Start of DATA PROVIDED
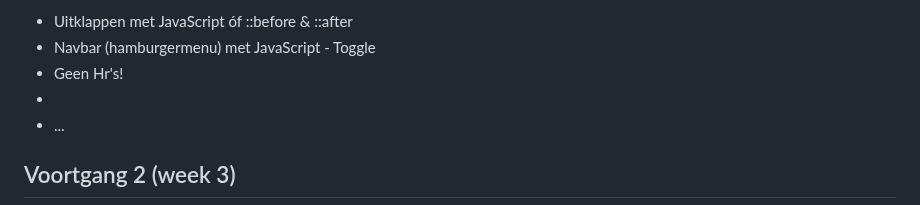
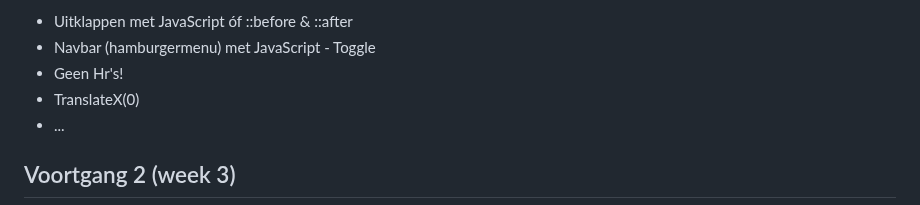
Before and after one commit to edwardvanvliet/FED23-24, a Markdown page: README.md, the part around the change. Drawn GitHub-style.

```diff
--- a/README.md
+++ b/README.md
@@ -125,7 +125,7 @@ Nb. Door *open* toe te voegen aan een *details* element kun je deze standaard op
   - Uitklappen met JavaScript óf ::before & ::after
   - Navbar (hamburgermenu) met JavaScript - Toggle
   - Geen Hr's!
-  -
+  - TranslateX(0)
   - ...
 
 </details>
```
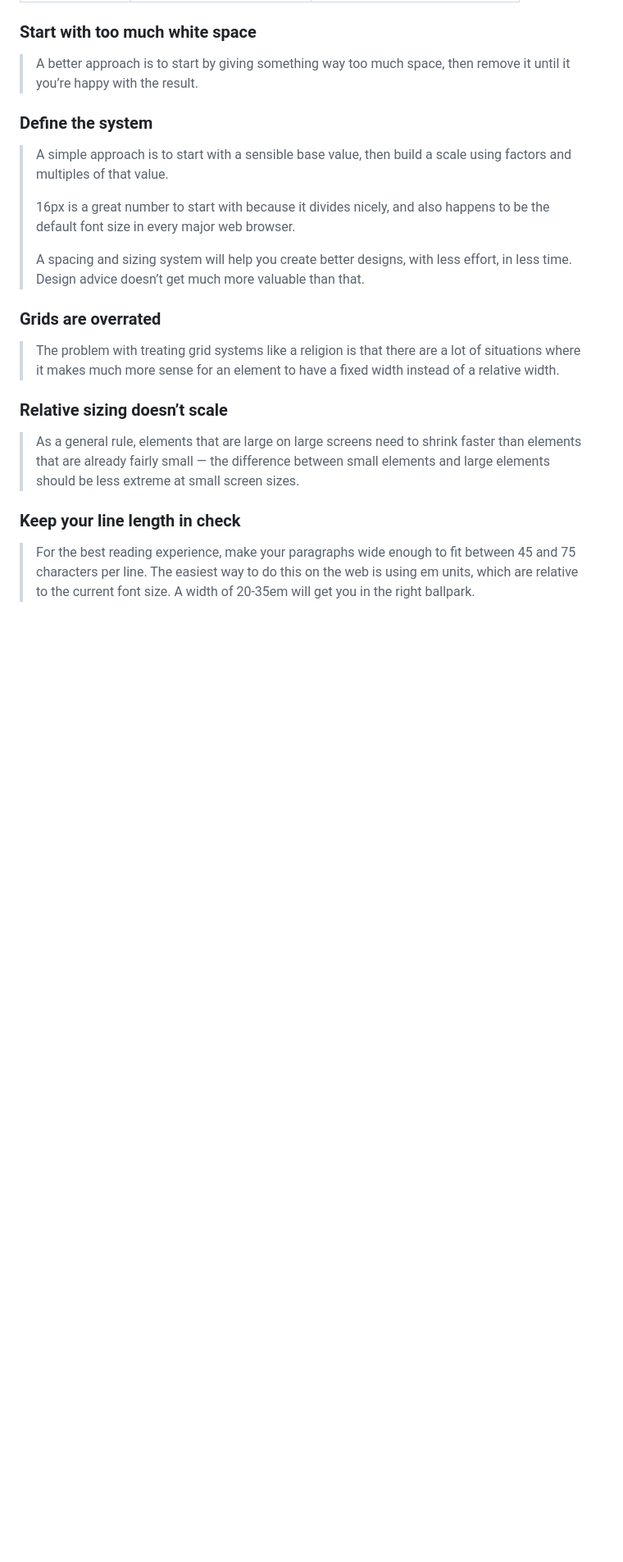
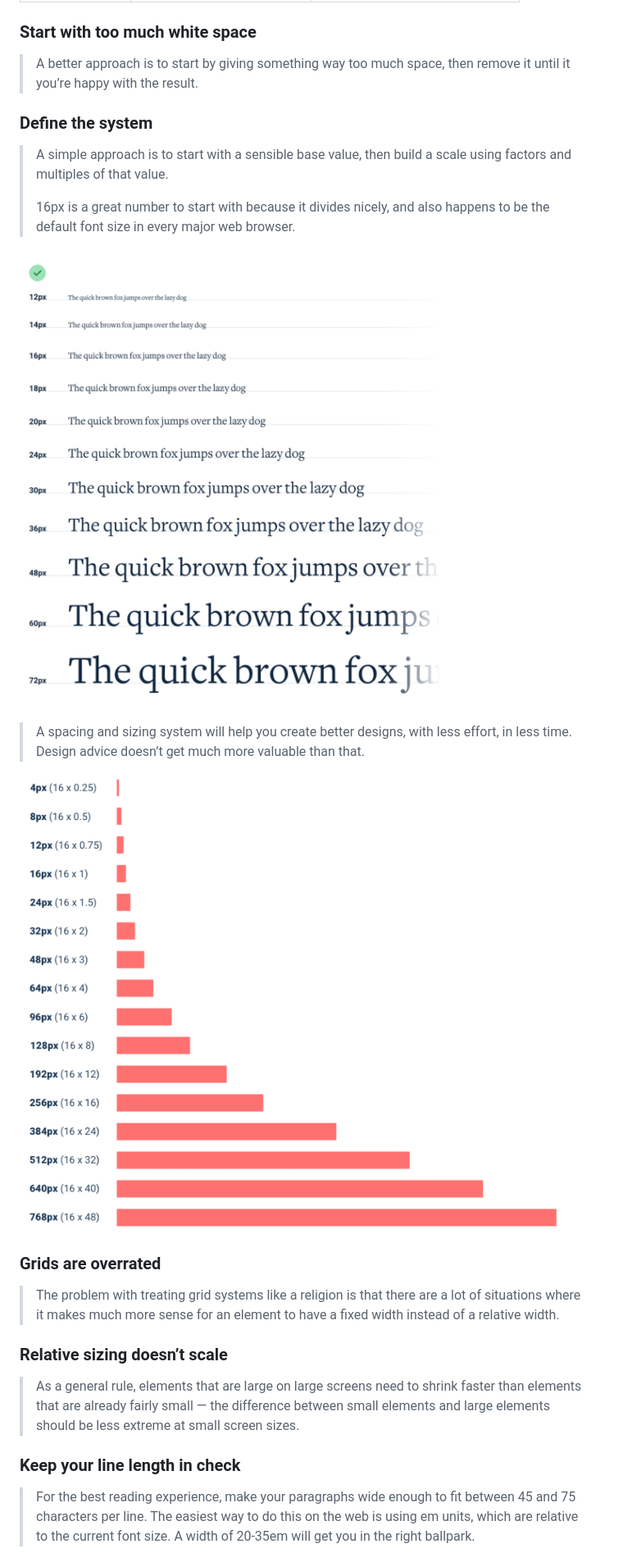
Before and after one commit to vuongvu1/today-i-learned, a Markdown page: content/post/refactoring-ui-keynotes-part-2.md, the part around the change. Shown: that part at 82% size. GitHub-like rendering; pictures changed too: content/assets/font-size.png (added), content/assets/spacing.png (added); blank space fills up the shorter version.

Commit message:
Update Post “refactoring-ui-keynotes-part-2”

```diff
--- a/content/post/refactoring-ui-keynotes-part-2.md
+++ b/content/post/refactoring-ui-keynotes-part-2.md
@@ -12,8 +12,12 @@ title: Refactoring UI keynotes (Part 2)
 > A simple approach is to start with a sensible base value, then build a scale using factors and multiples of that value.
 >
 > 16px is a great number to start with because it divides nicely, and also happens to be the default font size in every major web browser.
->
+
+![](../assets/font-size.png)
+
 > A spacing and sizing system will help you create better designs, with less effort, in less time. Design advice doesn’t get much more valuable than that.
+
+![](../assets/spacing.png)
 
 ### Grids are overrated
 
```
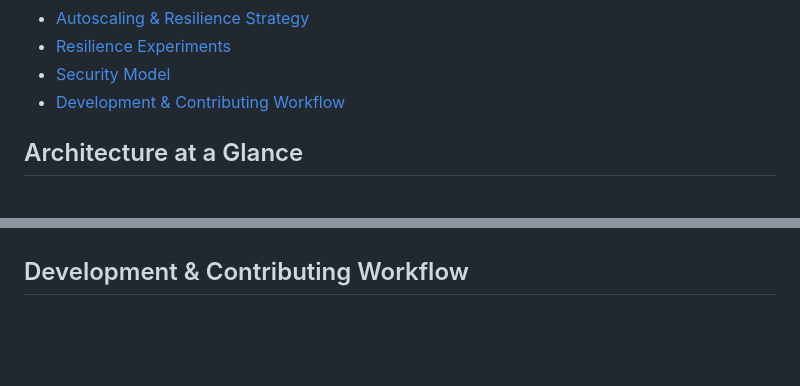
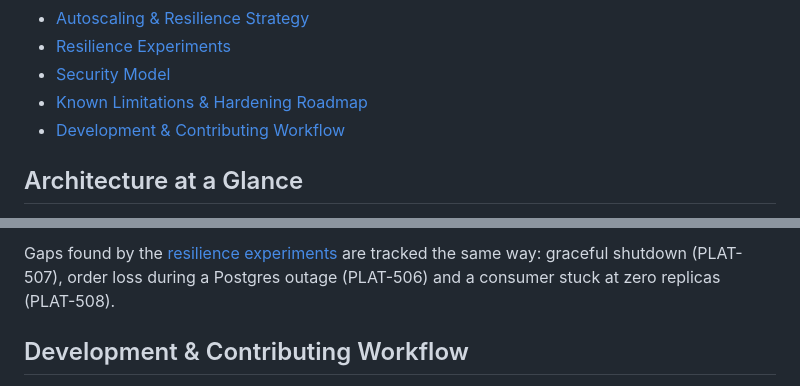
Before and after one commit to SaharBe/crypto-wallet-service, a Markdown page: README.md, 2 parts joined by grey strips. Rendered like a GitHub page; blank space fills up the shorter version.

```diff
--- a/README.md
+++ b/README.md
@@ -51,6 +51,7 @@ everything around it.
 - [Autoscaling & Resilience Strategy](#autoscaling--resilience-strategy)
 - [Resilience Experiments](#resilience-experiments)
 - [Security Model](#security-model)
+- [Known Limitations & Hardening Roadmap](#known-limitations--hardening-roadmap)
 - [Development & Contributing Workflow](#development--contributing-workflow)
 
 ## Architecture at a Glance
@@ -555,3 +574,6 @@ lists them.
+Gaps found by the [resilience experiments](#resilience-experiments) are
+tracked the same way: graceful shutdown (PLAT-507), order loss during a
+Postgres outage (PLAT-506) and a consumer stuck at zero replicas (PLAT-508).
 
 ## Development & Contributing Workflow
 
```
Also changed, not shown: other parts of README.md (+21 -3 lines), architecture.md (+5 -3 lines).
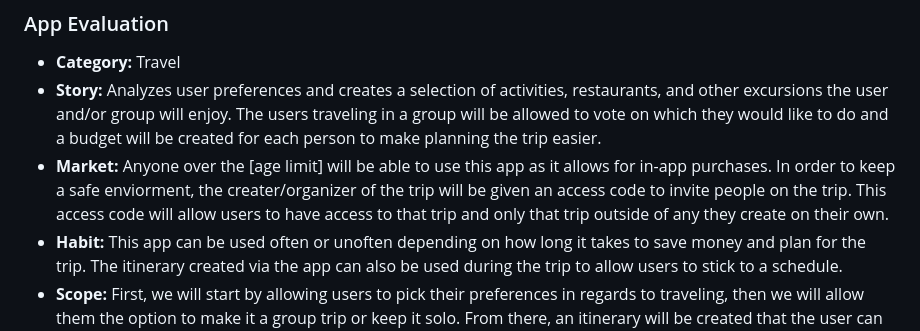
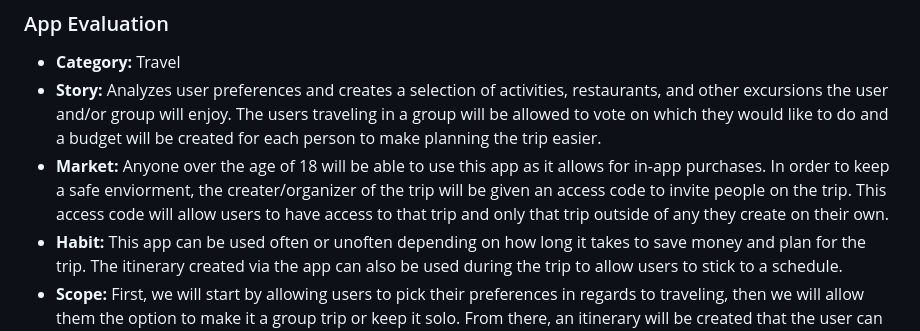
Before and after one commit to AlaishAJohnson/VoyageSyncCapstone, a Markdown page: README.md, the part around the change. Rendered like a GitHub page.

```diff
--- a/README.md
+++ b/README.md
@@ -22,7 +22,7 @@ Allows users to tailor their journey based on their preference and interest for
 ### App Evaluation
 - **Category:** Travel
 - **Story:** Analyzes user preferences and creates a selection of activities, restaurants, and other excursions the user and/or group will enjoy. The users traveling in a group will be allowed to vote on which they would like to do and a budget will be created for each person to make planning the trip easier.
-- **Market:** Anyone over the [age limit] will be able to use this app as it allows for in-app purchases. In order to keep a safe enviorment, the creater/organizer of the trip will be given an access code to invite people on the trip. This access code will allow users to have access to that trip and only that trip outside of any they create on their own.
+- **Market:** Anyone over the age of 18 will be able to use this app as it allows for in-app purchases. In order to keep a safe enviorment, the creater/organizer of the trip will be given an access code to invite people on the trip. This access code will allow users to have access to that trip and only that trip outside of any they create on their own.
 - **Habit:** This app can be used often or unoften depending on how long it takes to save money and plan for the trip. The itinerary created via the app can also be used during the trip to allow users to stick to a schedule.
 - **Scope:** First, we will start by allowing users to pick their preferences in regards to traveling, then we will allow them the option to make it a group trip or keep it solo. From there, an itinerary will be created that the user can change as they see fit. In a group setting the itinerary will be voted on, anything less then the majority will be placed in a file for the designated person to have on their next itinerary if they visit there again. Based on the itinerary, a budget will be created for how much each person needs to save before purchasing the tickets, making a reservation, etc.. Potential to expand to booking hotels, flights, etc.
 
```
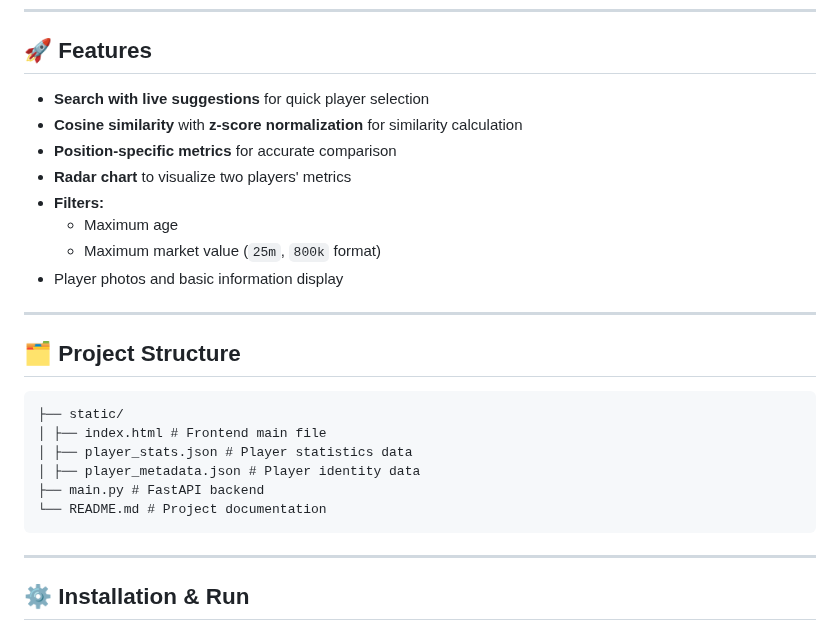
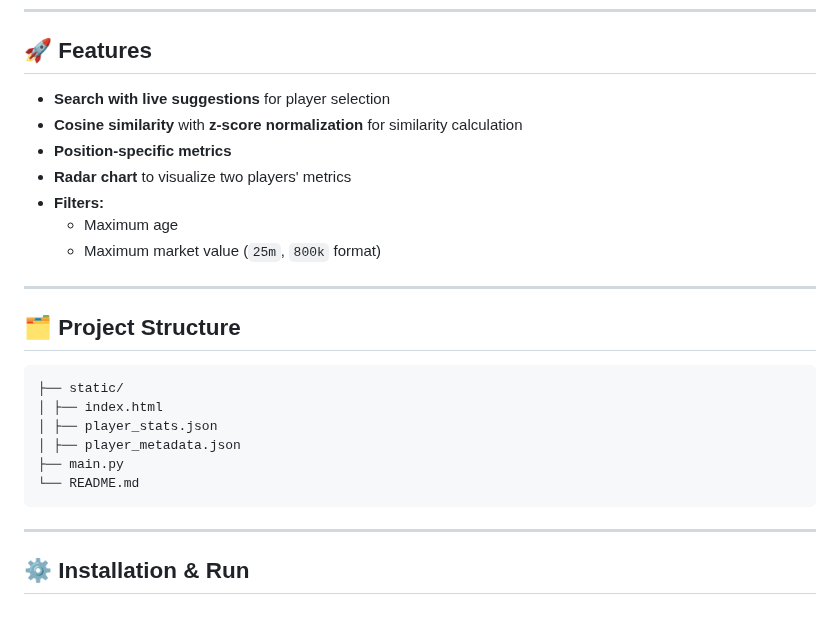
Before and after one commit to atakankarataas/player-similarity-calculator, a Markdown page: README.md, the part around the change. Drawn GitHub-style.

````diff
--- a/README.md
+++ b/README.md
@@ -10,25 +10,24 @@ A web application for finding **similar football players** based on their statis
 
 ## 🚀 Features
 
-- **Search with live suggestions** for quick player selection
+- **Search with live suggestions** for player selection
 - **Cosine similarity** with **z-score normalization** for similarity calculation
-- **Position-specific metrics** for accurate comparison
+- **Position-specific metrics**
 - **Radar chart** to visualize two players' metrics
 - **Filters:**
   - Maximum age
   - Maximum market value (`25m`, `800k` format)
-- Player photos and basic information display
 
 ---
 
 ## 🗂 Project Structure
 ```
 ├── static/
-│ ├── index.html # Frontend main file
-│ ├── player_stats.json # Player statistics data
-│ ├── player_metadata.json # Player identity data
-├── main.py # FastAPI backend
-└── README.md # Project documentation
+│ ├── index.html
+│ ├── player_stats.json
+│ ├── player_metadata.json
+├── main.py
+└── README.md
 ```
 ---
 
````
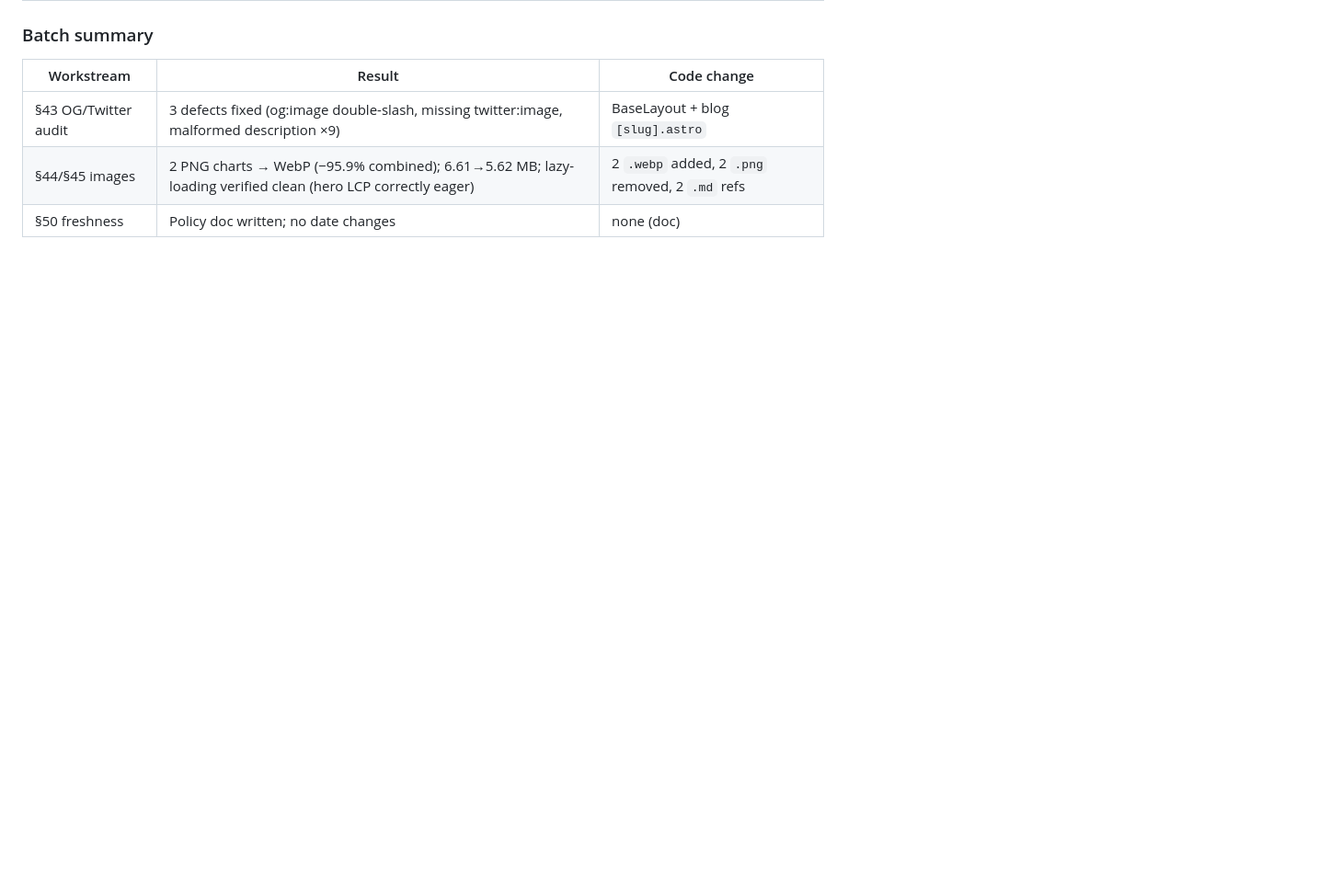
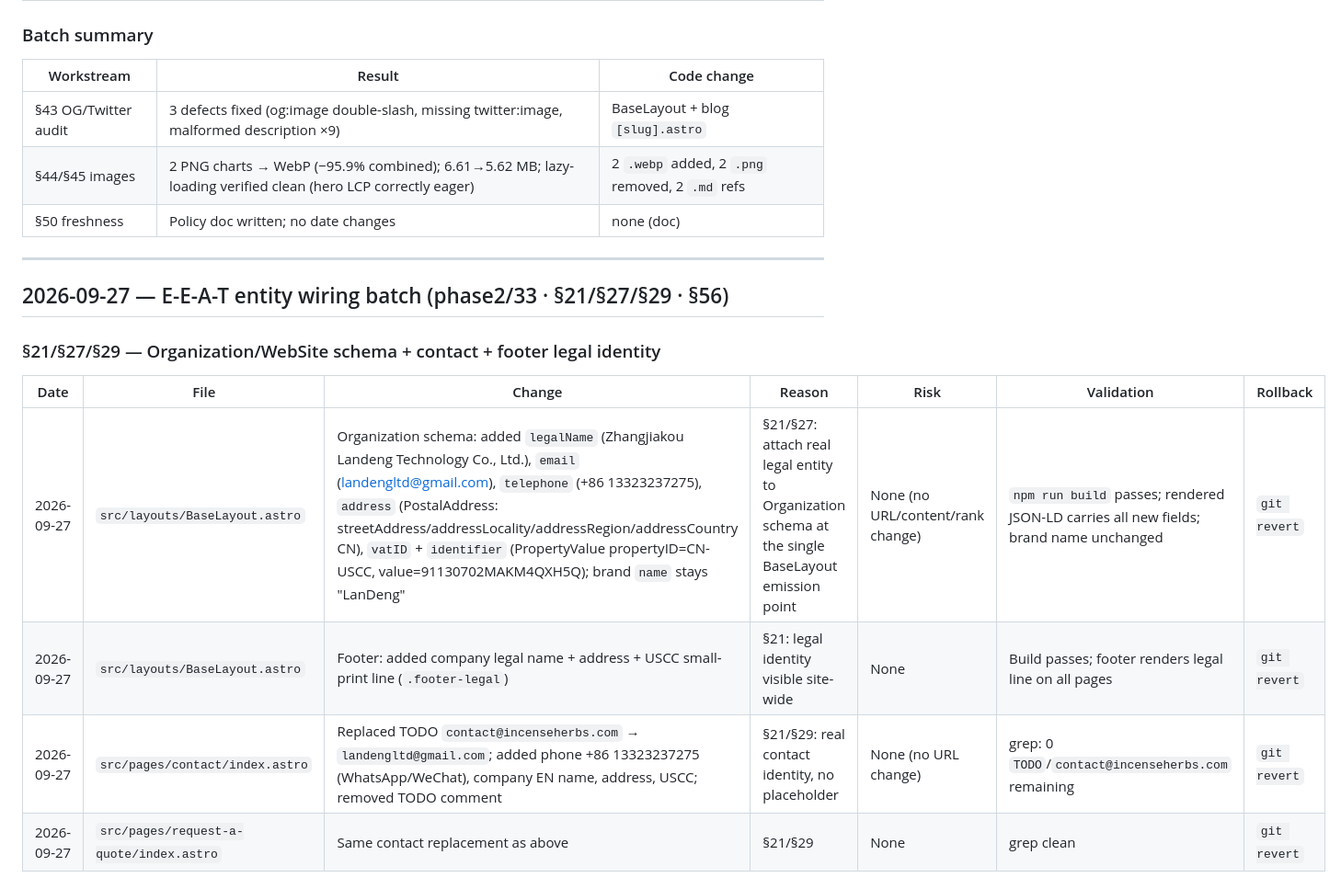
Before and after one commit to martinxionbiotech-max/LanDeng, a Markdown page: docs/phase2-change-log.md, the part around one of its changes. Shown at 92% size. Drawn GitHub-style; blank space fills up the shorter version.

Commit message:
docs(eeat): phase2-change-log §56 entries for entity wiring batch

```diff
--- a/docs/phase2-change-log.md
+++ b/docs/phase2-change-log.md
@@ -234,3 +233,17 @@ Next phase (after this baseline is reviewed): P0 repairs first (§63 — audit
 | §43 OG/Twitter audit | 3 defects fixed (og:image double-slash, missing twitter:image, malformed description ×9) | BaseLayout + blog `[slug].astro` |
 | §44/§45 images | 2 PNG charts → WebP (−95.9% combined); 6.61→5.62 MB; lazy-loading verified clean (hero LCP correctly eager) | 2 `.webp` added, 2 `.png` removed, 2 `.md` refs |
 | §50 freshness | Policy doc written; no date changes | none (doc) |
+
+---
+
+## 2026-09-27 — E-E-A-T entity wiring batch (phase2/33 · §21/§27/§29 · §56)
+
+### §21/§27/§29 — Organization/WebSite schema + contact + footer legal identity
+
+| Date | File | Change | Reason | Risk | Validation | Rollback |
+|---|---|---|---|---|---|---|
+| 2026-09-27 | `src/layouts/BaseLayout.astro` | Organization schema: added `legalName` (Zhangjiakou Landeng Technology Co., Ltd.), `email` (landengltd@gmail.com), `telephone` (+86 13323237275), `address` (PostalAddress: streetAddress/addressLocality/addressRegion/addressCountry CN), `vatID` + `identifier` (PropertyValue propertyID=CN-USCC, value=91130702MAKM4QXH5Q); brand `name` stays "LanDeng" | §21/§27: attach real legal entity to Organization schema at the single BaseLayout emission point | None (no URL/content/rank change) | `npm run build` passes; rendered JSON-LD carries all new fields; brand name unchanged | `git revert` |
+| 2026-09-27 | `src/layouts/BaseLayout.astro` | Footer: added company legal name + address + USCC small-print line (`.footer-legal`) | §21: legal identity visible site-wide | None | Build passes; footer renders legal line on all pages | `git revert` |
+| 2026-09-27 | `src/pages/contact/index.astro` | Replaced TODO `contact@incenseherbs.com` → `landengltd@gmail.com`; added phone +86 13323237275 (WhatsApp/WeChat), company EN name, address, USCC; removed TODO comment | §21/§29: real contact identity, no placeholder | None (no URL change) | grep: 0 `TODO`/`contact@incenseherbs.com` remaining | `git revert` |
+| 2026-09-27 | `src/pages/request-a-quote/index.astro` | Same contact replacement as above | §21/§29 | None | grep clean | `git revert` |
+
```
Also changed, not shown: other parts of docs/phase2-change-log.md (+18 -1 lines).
End of DATA PROVIDED
WHAT YOU ARE ASKED TO DO >>
Look for the string "docs" in the entries above. Copy every line that has it.

SOLUTION FOR THIS TASK >>
Before and after one commit to martinxionbiotech-max/LanDeng, a Markdown page: docs/phase2-change-log.md, the part around one of its changes. Shown at 92% size. Drawn GitHub-style; blank space fills up the shorter version.
docs(eeat): phase2-change-log §56 entries for entity wiring batch
--- a/docs/phase2-change-log.md
+++ b/docs/phase2-change-log.md
Also changed, not shown: other parts of docs/phase2-change-log.md (+18 -1 lines).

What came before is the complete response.